Number Four

So, the day I walked into this flat, I met Louise for the first time although she explained that, in fact, she had seen me o the Tube a few weeks previously. She gave me a very warm welcome and we were friends immediately. We both admitted that we were nervous but also that we were very excited. We had a coffee to help us calm down and we talked about what we were going to do. She had set up a mini studio in her friend's sitting room and had taped a small area in the corner by the window where I was to stand - she then checked the focus again and finally, eventually, well, she left me on my own (gulp). 

Number Five

I had thought about my poses and all I had decided was to dance in one and be nude in at least one other. I plugged in my ipod shuffle and found "Dreamer" by Supertramp which I love to dance to but when I pointed the remote control at the camera, it didn't work. It tried it again and again and then it clicked and so the first shot shows me looking genuinely worried - not posed at all - and so it is completely unique in that respect. The next shot was ok and by then I was dancing although I felt slightly constrained by having to point the remote control at the camera. For the third and fourth shots, I thought I would first lean against the wall, clothed, and then adopt the same position naked.  The fifth shot was also naked and for that I pressed myself against the wall.
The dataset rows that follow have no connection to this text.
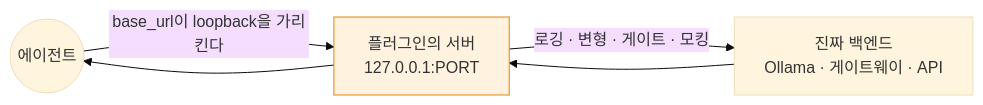
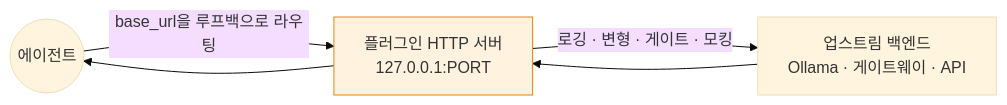
The fifth of 6 diagrams in docs/EXTENDING.ko.md (sayaya1090/magi), drawn with Mermaid (base theme) before and after one commit. The commit also changed other lines of this file, not shown here.

````diff
--- a/docs/EXTENDING.ko.md
+++ b/docs/EXTENDING.ko.md
@@ -629,8 +507,8 @@
 ```mermaid
 flowchart LR
-    AG((에이전트)) -->|base_url이 loopback을 가리킨다| PX["플러그인의 서버<br/>127.0.0.1:PORT"]
-    PX -->|로깅 · 변형 · 게이트 · 모킹| UP[진짜 백엔드<br/>Ollama · 게이트웨이 · API]
+    AG((에이전트)) -->|base_url을 루프백으로 라우팅| PX["플러그인 HTTP 서버<br/>127.0.0.1:PORT"]
+    PX -->|로깅 · 변형 · 게이트 · 모킹| UP[업스트림 백엔드<br/>Ollama · 게이트웨이 · API]
     UP --> PX --> AG
 
     style PX fill:#fff3e0,stroke:#e8820c
 ```
````
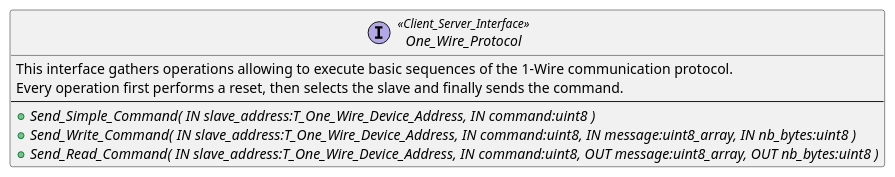
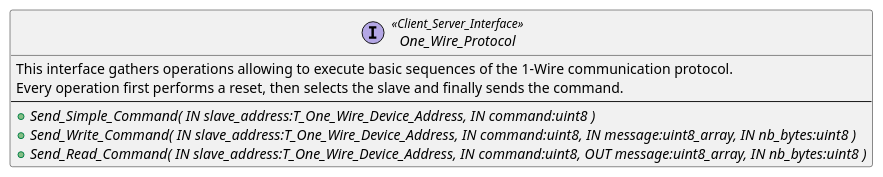
One commit to HomeMadeBots/One_Wire_Interfaces changed the diagram in doc/One_Wire_Protocol.puml. Above: the diagram before and after it, drawn with PlantUML.

Commit message:
Fix "nb_bytes" stream for Send_Read_Command.

```diff
--- a/doc/One_Wire_Protocol.puml
+++ b/doc/One_Wire_Protocol.puml
@@ -1,13 +1,13 @@
 @startuml
 
 interface One_Wire_Protocol <<Client_Server_Interface>>
 {
   This interface gathers operations allowing to execute basic sequences of the 1-Wire communication protocol.
   Every operation first performs a reset, then selects the slave and finally sends the command.
   --
   {abstract} +Send_Simple_Command( IN slave_address:T_One_Wire_Device_Address, IN command:uint8 )
   {abstract} +Send_Write_Command( IN slave_address:T_One_Wire_Device_Address, IN command:uint8, IN message:uint8_array, IN nb_bytes:uint8 )
-  {abstract} +Send_Read_Command( IN slave_address:T_One_Wire_Device_Address, IN command:uint8, OUT message:uint8_array, OUT nb_bytes:uint8 )
+  {abstract} +Send_Read_Command( IN slave_address:T_One_Wire_Device_Address, IN command:uint8, OUT message:uint8_array, IN nb_bytes:uint8 )
 }
 
 @enduml
```
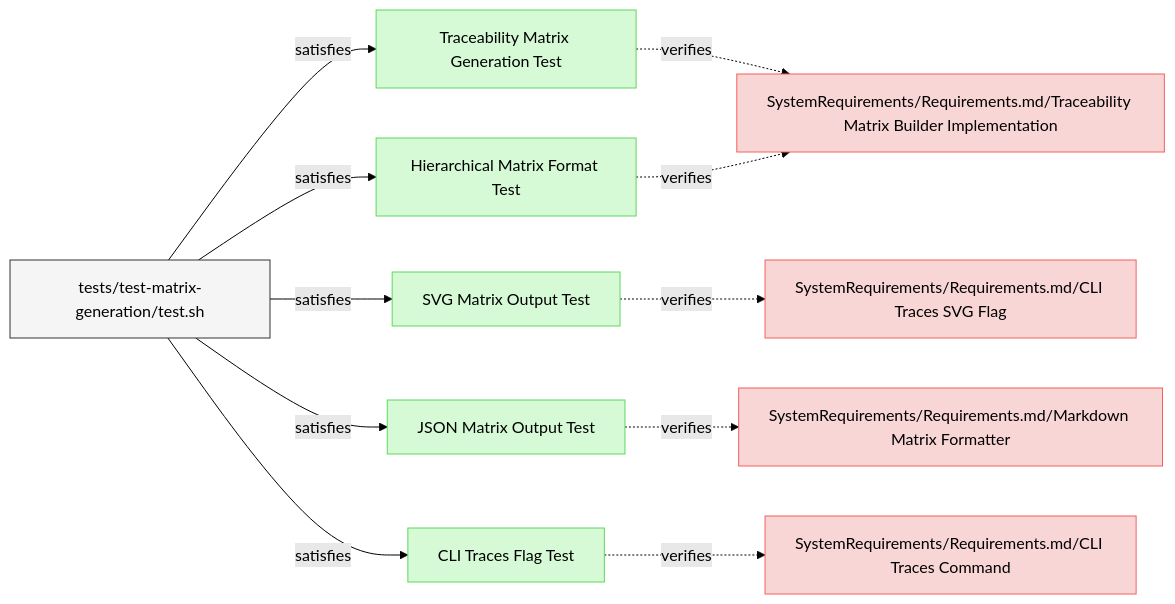
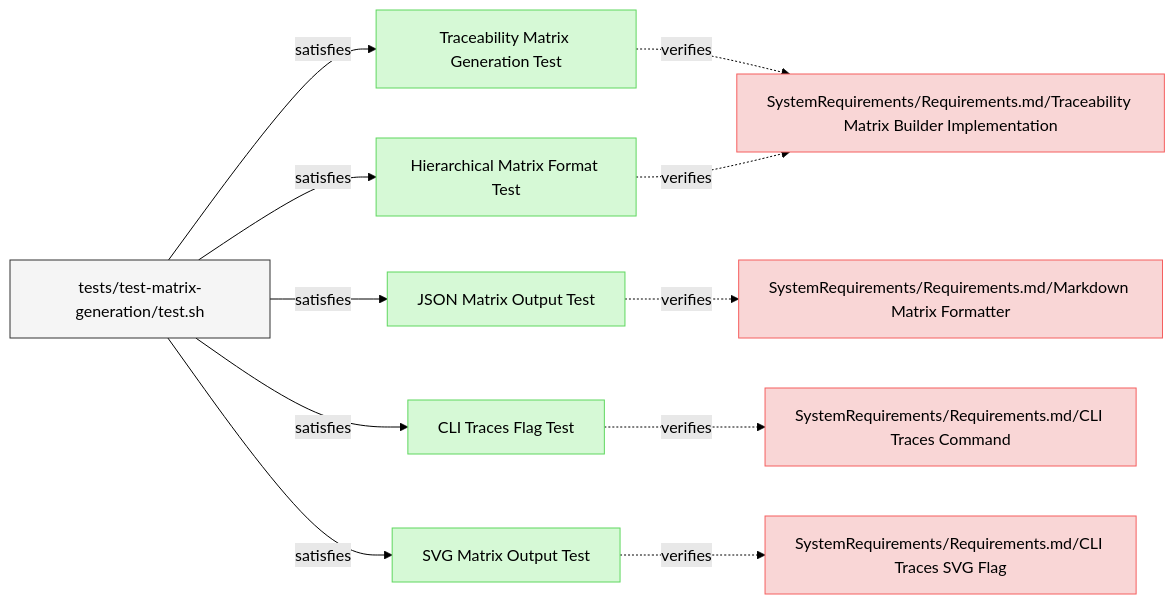
Before and after one commit to reqvire-org/reqvire: the diagram in specifications/Verifications/TreacibilityMatrix.md, drawn with Mermaid (forest theme). The commit also changed other lines of this file and 14 other files, not shown here.

````diff
--- a/specifications/Verifications/TreacibilityMatrix.md
+++ b/specifications/Verifications/TreacibilityMatrix.md
@@ -6,61 +6,61 @@
 ```mermaid
 graph LR;
   %% Graph styling
   classDef requirement fill:#f9d6d6,stroke:#f55f5f,stroke-width:1px;
   classDef verification fill:#d6f9d6,stroke:#5fd75f,stroke-width:1px;
   classDef externalLink fill:#d0e0ff,stroke:#3080ff,stroke-width:1px;
   classDef default fill:#f5f5f5,stroke:#333333,stroke-width:1px;
 
   aa85c85e7c41d899["Traceability Matrix Generation Test"];
   class aa85c85e7c41d899 verification;
   click aa85c85e7c41d899 "TreacibilityMatrix.md#traceability-matrix-generation-test";
   b55d8517cd3e58["SystemRequirements/Requirements.md/Traceability Matrix Builder Implementation"];
   class b55d8517cd3e58 requirement;
   click b55d8517cd3e58 "../SystemRequirements/Requirements.md#traceability-matrix-builder-implementation";
   aa85c85e7c41d899 -.->|verifies| b55d8517cd3e58;
   8aec4f4d071ac12c["tests/test-matrix-generation/test.sh"];
   class 8aec4f4d071ac12c default;
   click 8aec4f4d071ac12c "../../tests/test-matrix-generation/test.sh";
   8aec4f4d071ac12c -->|satisfies| aa85c85e7c41d899;
-  62b41611d85d4161["SVG Matrix Output Test"];
-  class 62b41611d85d4161 verification;
-  click 62b41611d85d4161 "TreacibilityMatrix.md#svg-matrix-output-test";
-  1d9a1c502316e443["SystemRequirements/Requirements.md/CLI Traces SVG Flag"];
-  class 1d9a1c502316e443 requirement;
-  click 1d9a1c502316e443 "../SystemRequirements/Requirements.md#cli-traces-svg-flag";
-  62b41611d85d4161 -.->|verifies| 1d9a1c502316e443;
-  8aec4f4d071ac12c["tests/test-matrix-generation/test.sh"];
-  class 8aec4f4d071ac12c default;
-  click 8aec4f4d071ac12c "../../tests/test-matrix-generation/test.sh";
-  8aec4f4d071ac12c -->|satisfies| 62b41611d85d4161;
-  5a25cf6244f4f44["Hierarchical Matrix Format Test"];
-  class 5a25cf6244f4f44 verification;
-  click 5a25cf6244f4f44 "TreacibilityMatrix.md#hierarchical-matrix-format-test";
-  5a25cf6244f4f44 -.->|verifies| b55d8517cd3e58;
-  8aec4f4d071ac12c["tests/test-matrix-generation/test.sh"];
-  class 8aec4f4d071ac12c default;
-  click 8aec4f4d071ac12c "../../tests/test-matrix-generation/test.sh";
-  8aec4f4d071ac12c -->|satisfies| 5a25cf6244f4f44;
   50c290277850dd17["JSON Matrix Output Test"];
   class 50c290277850dd17 verification;
   click 50c290277850dd17 "TreacibilityMatrix.md#json-matrix-output-test";
   1b7491b67a792bc9["SystemRequirements/Requirements.md/Markdown Matrix Formatter"];
   class 1b7491b67a792bc9 requirement;
   click 1b7491b67a792bc9 "../SystemRequirements/Requirements.md#markdown-matrix-formatter";
   50c290277850dd17 -.->|verifies| 1b7491b67a792bc9;
   8aec4f4d071ac12c["tests/test-matrix-generation/test.sh"];
   class 8aec4f4d071ac12c default;
   click 8aec4f4d071ac12c "../../tests/test-matrix-generation/test.sh";
   8aec4f4d071ac12c -->|satisfies| 50c290277850dd17;
   7f6c7f917ed529ae["CLI Traces Flag Test"];
   class 7f6c7f917ed529ae verification;
   click 7f6c7f917ed529ae "TreacibilityMatrix.md#cli-traces-flag-test";
   5bfc0d5fd7bba25["SystemRequirements/Requirements.md/CLI Traces Command"];
   class 5bfc0d5fd7bba25 requirement;
   click 5bfc0d5fd7bba25 "../SystemRequirements/Requirements.md#cli-traces-command";
   7f6c7f917ed529ae -.->|verifies| 5bfc0d5fd7bba25;
   8aec4f4d071ac12c["tests/test-matrix-generation/test.sh"];
   class 8aec4f4d071ac12c default;
   click 8aec4f4d071ac12c "../../tests/test-matrix-generation/test.sh";
   8aec4f4d071ac12c -->|satisfies| 7f6c7f917ed529ae;
+  62b41611d85d4161["SVG Matrix Output Test"];
+  class 62b41611d85d4161 verification;
+  click 62b41611d85d4161 "TreacibilityMatrix.md#svg-matrix-output-test";
+  1d9a1c502316e443["SystemRequirements/Requirements.md/CLI Traces SVG Flag"];
+  class 1d9a1c502316e443 requirement;
+  click 1d9a1c502316e443 "../SystemRequirements/Requirements.md#cli-traces-svg-flag";
+  62b41611d85d4161 -.->|verifies| 1d9a1c502316e443;
+  8aec4f4d071ac12c["tests/test-matrix-generation/test.sh"];
+  class 8aec4f4d071ac12c default;
+  click 8aec4f4d071ac12c "../../tests/test-matrix-generation/test.sh";
+  8aec4f4d071ac12c -->|satisfies| 62b41611d85d4161;
+  5a25cf6244f4f44["Hierarchical Matrix Format Test"];
+  class 5a25cf6244f4f44 verification;
+  click 5a25cf6244f4f44 "TreacibilityMatrix.md#hierarchical-matrix-format-test";
+  5a25cf6244f4f44 -.->|verifies| b55d8517cd3e58;
+  8aec4f4d071ac12c["tests/test-matrix-generation/test.sh"];
+  class 8aec4f4d071ac12c default;
+  click 8aec4f4d071ac12c "../../tests/test-matrix-generation/test.sh";
+  8aec4f4d071ac12c -->|satisfies| 5a25cf6244f4f44;
 ```
````
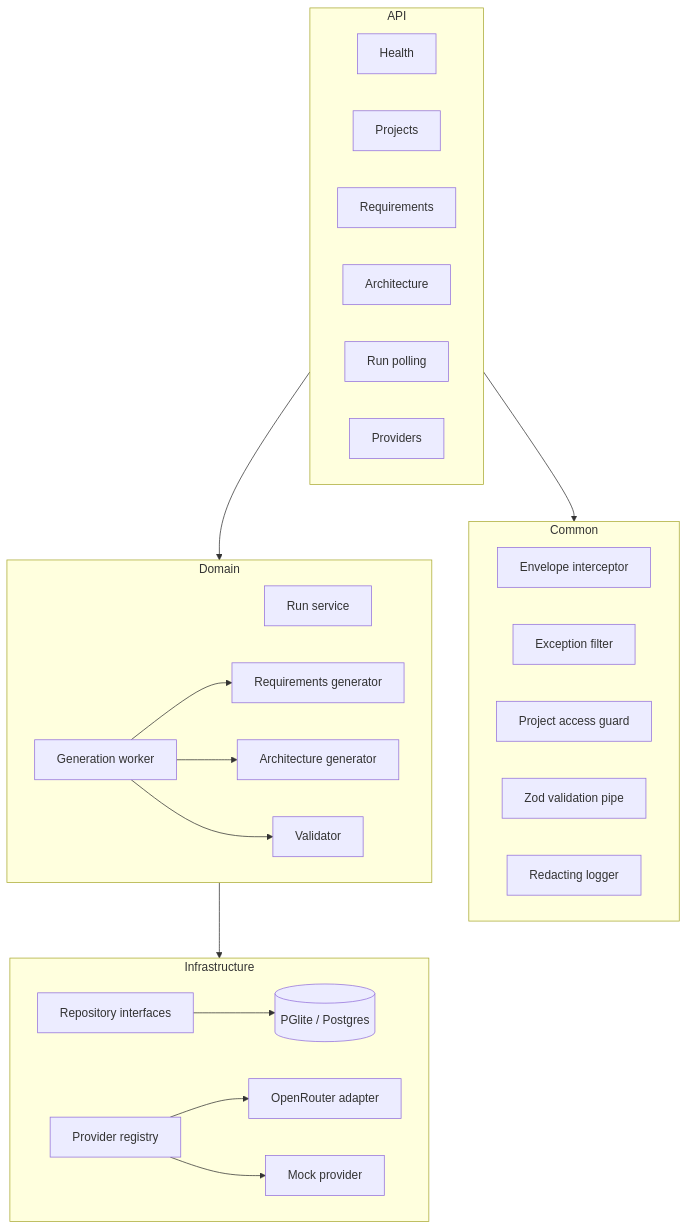
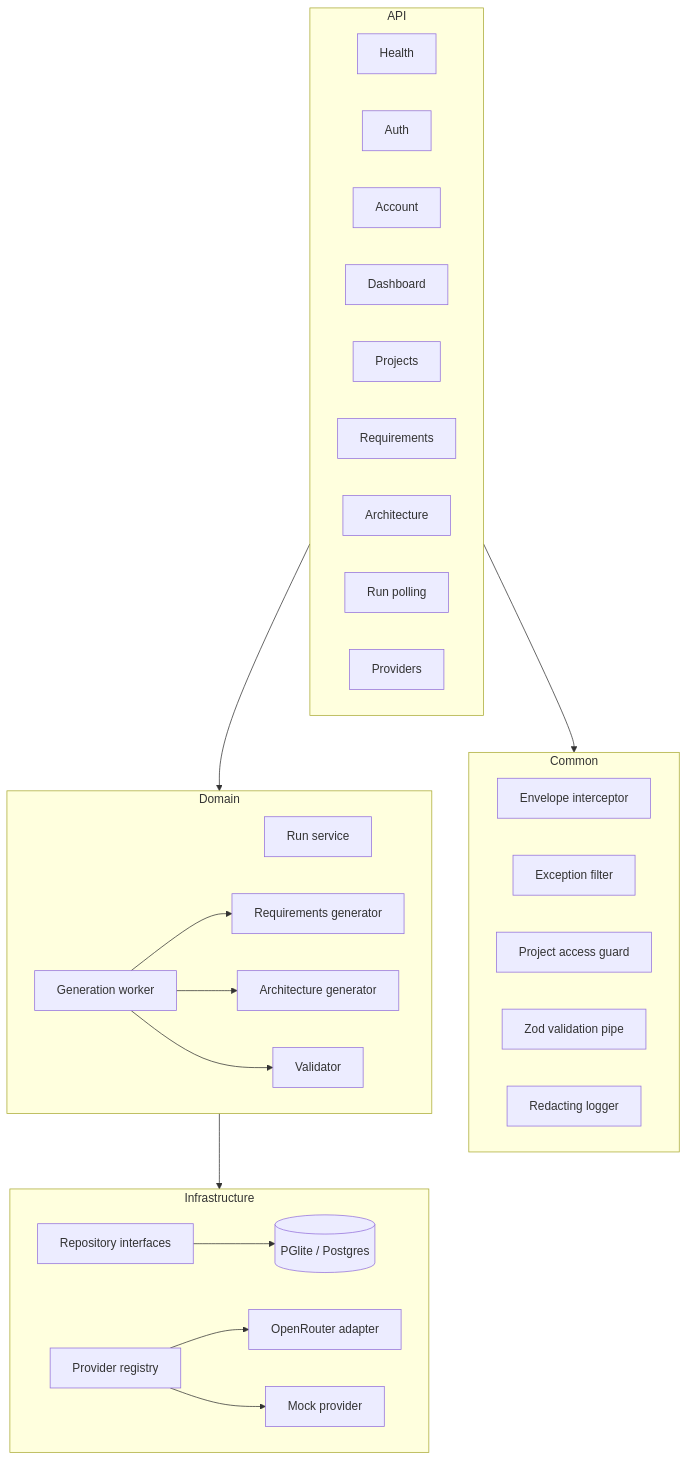
Before and after one commit to yogimait/SDA_SystemDesignForAll: the first of 2 diagrams in backend-server/docs/Architecture.md, drawn with Mermaid. The commit also changed other lines of this file and 122 other files, not shown here.

Commit message:
Add auth, account, provider config, preferences, dashboard, and narrative/flow-replay UI

````diff
--- a/backend-server/docs/Architecture.md
+++ b/backend-server/docs/Architecture.md
@@ -7,45 +7,48 @@
 ```mermaid
 flowchart TB
   subgraph API
     HC[Health]
+    AC[Auth]
+    ACC[Account]
+    DASH[Dashboard]
     PC[Projects]
     RC[Requirements]
-    AC[Architecture]
+    ARC[Architecture]
     RNC[Run polling]
     PRC[Providers]
   end
 
   subgraph Common
     ENV[Envelope interceptor]
     ERR[Exception filter]
     GUARD[Project access guard]
     PIPE[Zod validation pipe]
     LOG[Redacting logger]
   end
 
   subgraph Domain
     RS[Run service]
     RQ[Requirements generator]
     AG[Architecture generator]
     AV[Validator]
     WK[Generation worker]
   end
 
   subgraph Infrastructure
     REG[Provider registry]
     OR[OpenRouter adapter]
     MOCK[Mock provider]
     REPO[Repository interfaces]
     DB[(PGlite / Postgres)]
   end
 
   API --> Common
   API --> Domain
   Domain --> Infrastructure
   REPO --> DB
   WK --> RQ
   WK --> AG
   WK --> AV
   REG --> OR
   REG --> MOCK
 ```
````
All the time, I was conscious of Louise waiting in the other room and also I had this feeling that the camera was watching me so, even when I wasn't pressing the shutter, I felt like I was being examined. Then I moved the chair into the taped off area and crouched and looked into the lens. I knew I should try to relax but I was driven on to the next shot where I turned my back and tensed all my puny muscles into a sort of agonised pose flicking the remote control over my shoulder. The next shot was more of the same but this time I knelt down on the floor. 

Number Six

That was enough nakedness. I put on my jeans and tried to look powerful and menacing and that was it. It could only have taken about fifteen minutes at the most. I felt very strange - as if I had been caught out and that there was nothing I could do to rectify the situation.The pictures were on that camera and Louise would be exposing them to the world very soon indeed. And yet, how exciting is that? Through Louise, I had taken some of the most honest self portraits I had ever done and, when I called her back into the room, I felt almost euphoric.
Number Seven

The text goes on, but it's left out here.